The story follows a "Kid" who is adorned with a gold belt buckle that marks the Kid's accomplishment of swatting seven flies "? in one blow". The Kid travels freely amongst the discovery of characters that have popped out of Brothers Grimm fairytales, both faithful and irreverent, as an Ogre, a Princess, and other literary characters such as the Scarlett Pimpernel. Each character The Kid encounters interprets the buckle as something heroic, so gallant challenges are dared upon to the young kid.
This voyage is told through the storytelling device of the theatrical art form called the "panto", Great Britain's version of the pantomime, only it is the exact opposite of silence and performed with a heavy flourish of Commedia del' Arte. In a panto the audience is relied upon frequently to be a willing participant in the story.

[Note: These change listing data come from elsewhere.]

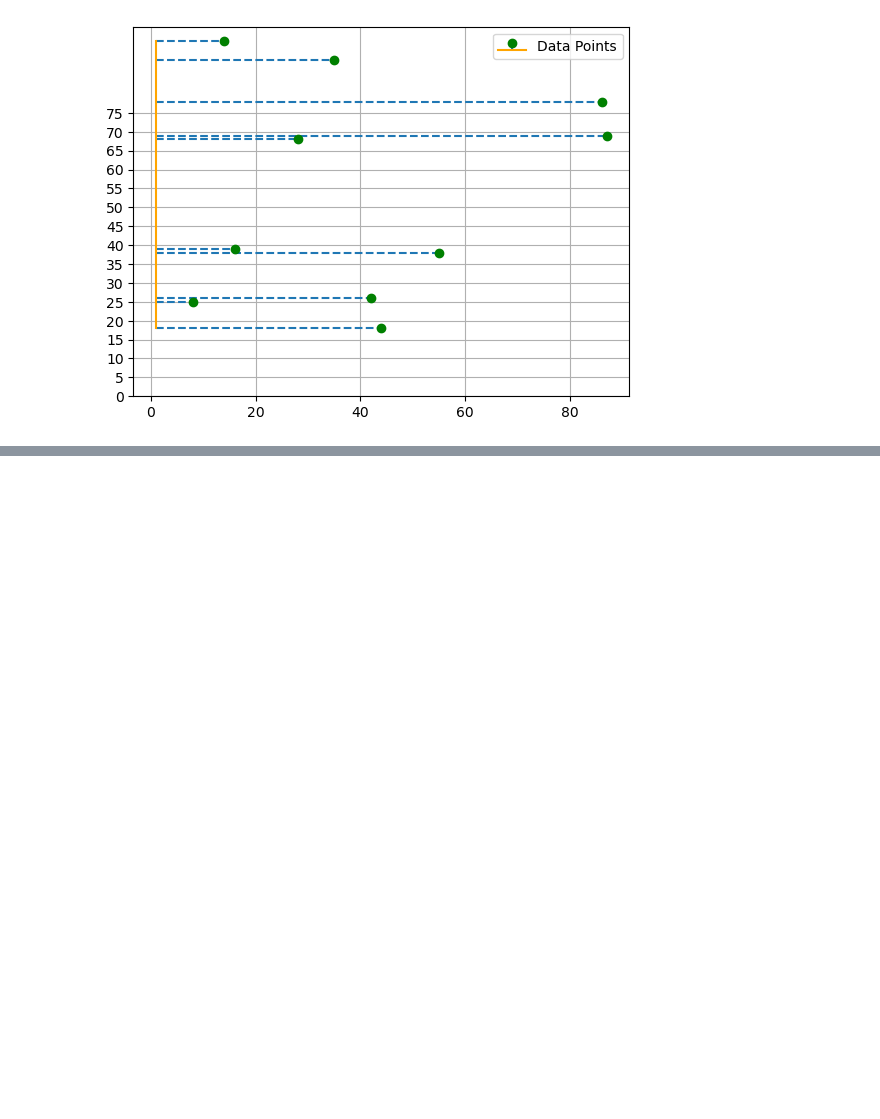
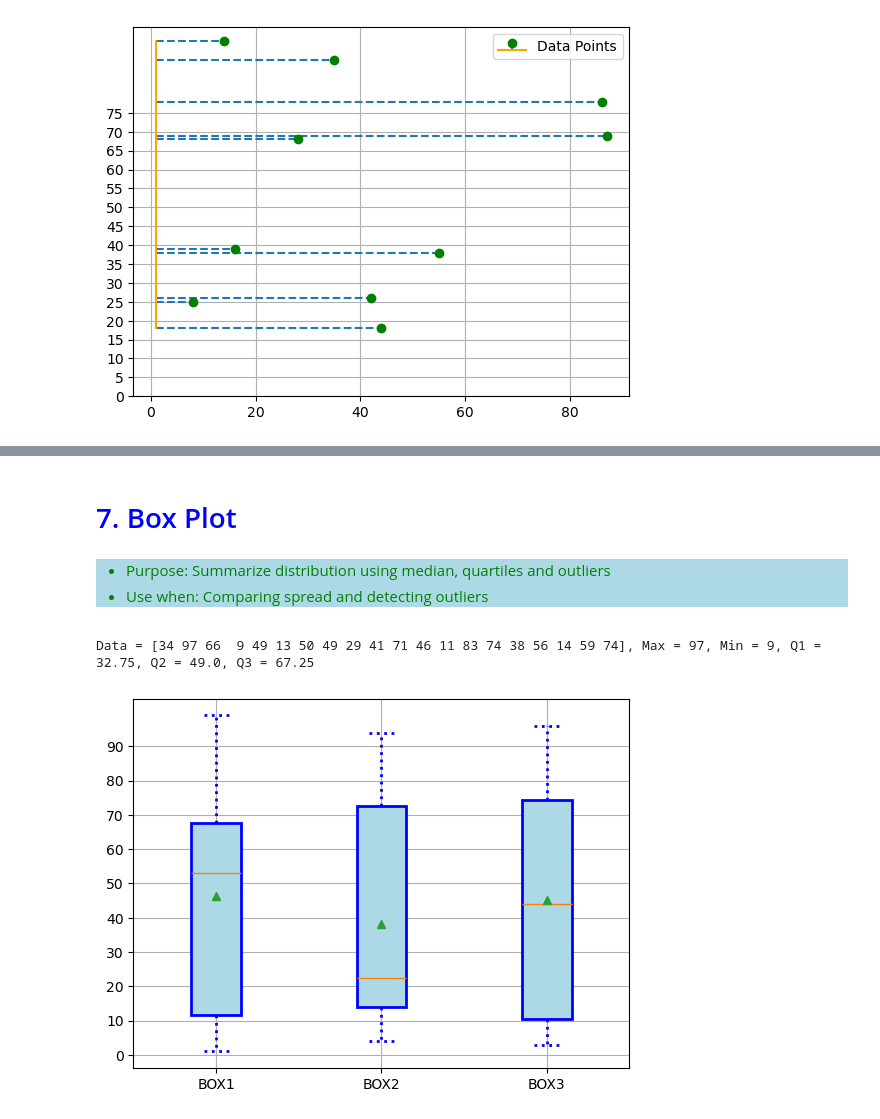
Before and after one commit to Kartika-Nidhi/Libraries_for_DS, a Jupyter notebook: Matplotlib.ipynb, the cells around one changed output, grey strips where cells are left out. Cells and saved outputs as stored; diff of their text form; code cells hidden in the pictures; blank space fills up the shorter version.

Commit message:
Added Box plot in Matplotlib

```diff
--- a/Matplotlib.ipynb
+++ b/Matplotlib.ipynb
@@ -298,0 +307,79 @@ plt.show()
+# %% [markdown]
+<h1 style = "color:blue">7. Box Plot
+# %% [markdown]
+<div style = "background-color:lightblue; color:green">
+<ul>
+<li>Purpose: Summarize distribution using median, quartiles and outliers</li>
+<li>Use when: Comparing spread and detecting outliers</li>
+</ul>
+# %%
+x = np.random.randint(1,100,20)
+print(f"Data = {x}, Max = {np.max(x)}, Min = {np.min(x)}, Q1 = {np.percentile(x,25)}, Q2 = {np.percentile(x,50)}, Q3 = {np.percentile(x,75)}")
+
+
+#Horizontal Boxplot
+# plt.boxplot(x, vert = False)
+
+#Adding Outlier
+x = np.append(x, 150)
+#various parameters and properties of boxplot
+# plt.boxplot(x, widths = 0.3, tick_labels = ['BOX1'], patch_artist = True,
+#             showmeans= True, whis = 3.5, sym = "r+",
+#             boxprops ={
+#                 'color': 'blue',
+#                 'linewidth': 2,
+#                 'linestyle': ':',
+#                 'facecolor': 'lightblue',
+#             },
+#             capprops={
+#                 'color': 'blue',
+#                 'linewidth': 2,
+#                 'linestyle': ':',
+
+#             },
+#             whiskerprops={
+#                 'color': 'blue',
+#                 'linewidth': 2,
+#                 'linestyle': ':',
+
+#             },
+#             )
+
+
+#Multiple Box plot
+x1 = np.random.randint(1,100,20)
+x2 = np.random.randint(1,100,20)
+x3 = np.random.randint(1,100,20)
+y =[x1,x2,x3]
+
+plt.boxplot(y, widths = 0.3, tick_labels = ['BOX1', 'BOX2', 'BOX3'], patch_artist = True,
+            showmeans= True, whis = 3.5, sym = "r+",
+            boxprops ={
+                'color': 'blue',
+                'linewidth': 2,
+                'linestyle': ':',
+                'facecolor': 'lightblue',
+            },
+            capprops={
+                'color': 'blue',
+                'linewidth': 2,
+                'linestyle': ':',
+
+            },
+            whiskerprops={
+                'color': 'blue',
+                'linewidth': 2,
+                'linestyle': ':',
+
+            },
+            )
+
+
+
+
+plt.grid(True)
+plt.yticks(np.arange(0,100,10))
+plt.show()
+# %% [output]
+Data = [34 97 66  9 49 13 50 49 29 41 71 46 11 83 74 38 56 14 59 74], Max = 97, Min = 9, Q1 = 32.75, Q2 = 49.0, Q3 = 67.25
+[figure, added]
```
Also changed, not shown: parts of 4 cells of this notebook.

The high audience participation factor can be disastrous for any theatre company as there is an easy temptation for actors of a children's play to overcompensate with their energy level. That is simply not the case here as each of the performers uses a deft hand when transitioning from scene work to audience interaction within seconds. There's no stitching to be seen as it all feels very organic, and through it all the material never plays down or condescends to its core audience. Much of the credit for this belongs to Shane Strawbridge and Eric Dobbins who play Frankie and Mack, two bumbling, homeless guys who open the show and immediately put the audience to work as Mack tells Frankie of this wonderful adventure.
The production is not a musical, yet there are musical numbers in it; in fact, only three numbers are written for the show, but two original tunes are added by cast member Shane Strawbridge, which are very welcome as every song is a delight. I tip my hat off to Jim Johnson who gives a credible rap performance as the Ogre. Mikaela Krantz as The Kid is also very effective in her one solo number that is presented as an ode of longing for the child's mom and dad. It was not until this moment that I fully appreciated the full range of Ms. Krantz's skill, as well as her demanding, physical commitment to the role.

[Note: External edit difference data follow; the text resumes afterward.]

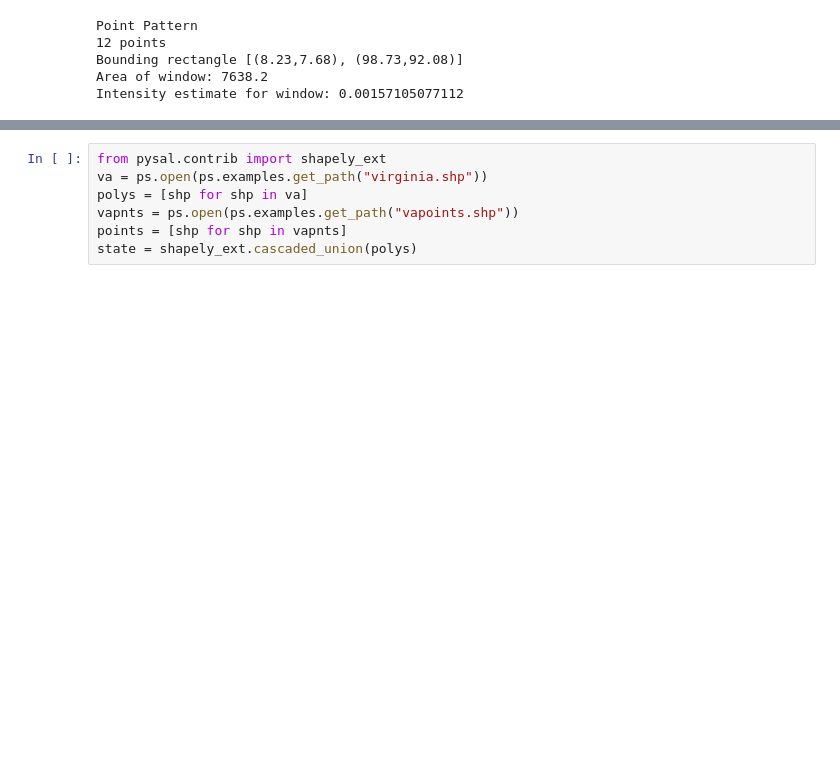
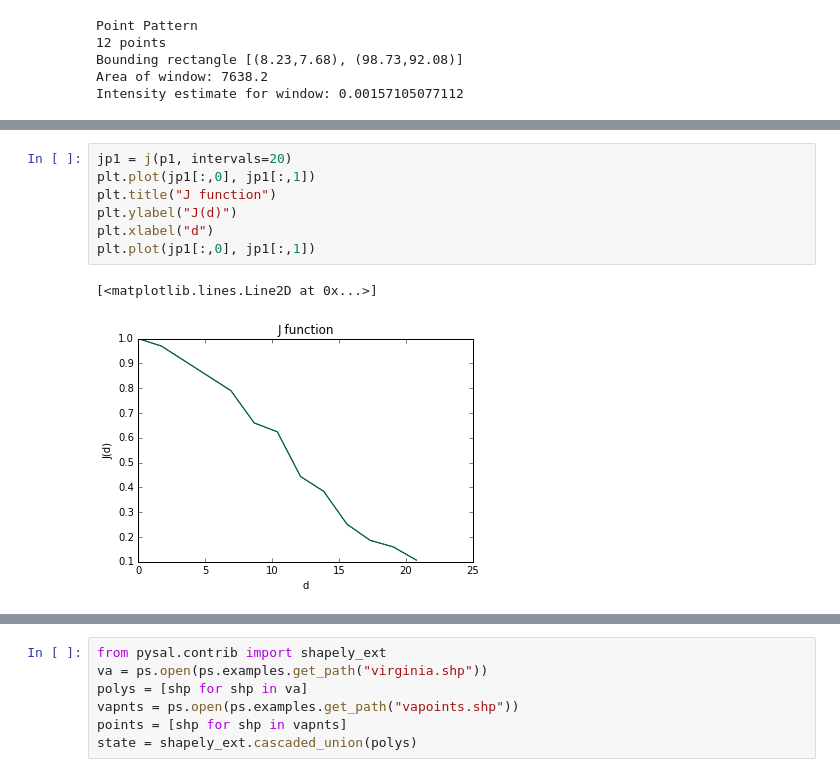
Before and after one commit to pysal/pointpats, a Jupyter notebook: distance_statistics.ipynb, the cells around one changed output, grey strips where cells are left out. Drawn from its saved outputs; the diff is of its cells as text; blank space fills up the shorter version.

```diff
--- a/distance_statistics.ipynb
+++ b/distance_statistics.ipynb
@@ -40 +41,11 @@ sim = f_envelopes(p1, intervals=20, reps=100)
+# %%
+jp1 = j(p1, intervals=20)
+plt.plot(jp1[:,0], jp1[:,1])
+plt.title("J function")
+plt.ylabel("J(d)")
+plt.xlabel("d")
+plt.plot(jp1[:,0], jp1[:,1])
+# %% [output]
+[<matplotlib.lines.Line2D at 0x...>]
+[figure, added]
 # %%
```
Also changed, not shown: parts of 17 cells of this notebook, 2 other files.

All the design elements cohesively meld together to create a visual and aural experience that is pleasing both to the eyes and ears. The set design by Clare Floyd DeVries is refreshingly open, taking place in an alleyway behind a loading dock. The lighting design by John Leach and the costume design by Robin Armstrong are complementary of each other.
Ms. Armstrong's choice of colors is rich in palette but never too bright. Many of the costumes, thankfully, are creative in simple and suggestive ways. The perfect example is her design concept behind A Pea, played by Amy Elizabeth. Having the actress sport a pregnancy pouch in green layers is an inspired choice.
Properties Designer John Harvey, Sound Designer David H.M. Lambert, and Dance Choreographer Sherry Hopkins deserve a special round of applause for their collaboration in pulling off the nifty centerpiece of The Kid's plight with a swarm of flies, set to the music of Korsakov's Flight of the Bumblebee. The effect of this effort is nothing short of magical and so is this production.
Given the reactions that I saw from kids ages 4-12 in the theatre, opting to see Seven in One Blow versus a 3-D animated family entertainment, such as Happy Feet 2, would be a wise investment in your child's imagination. You don't even need special glasses to be a part of the action.
SEVEN IN ONE BLOW or THE BRAVE LITTLE KID
Circle Theatre, 230 West 4th Street, Fort Worth, TX 76102
Runs through December 17th
Thursdays, Fridays and Saturdays at 7:30pm, Saturdays at 3:00pm
Tickets are $25 for adults, $20 for students and seniors, $12.50 for children. All tickets purchased online have a $3 service fee.
For information and tickets, go to www.circletheatre.com or call 817-877-3040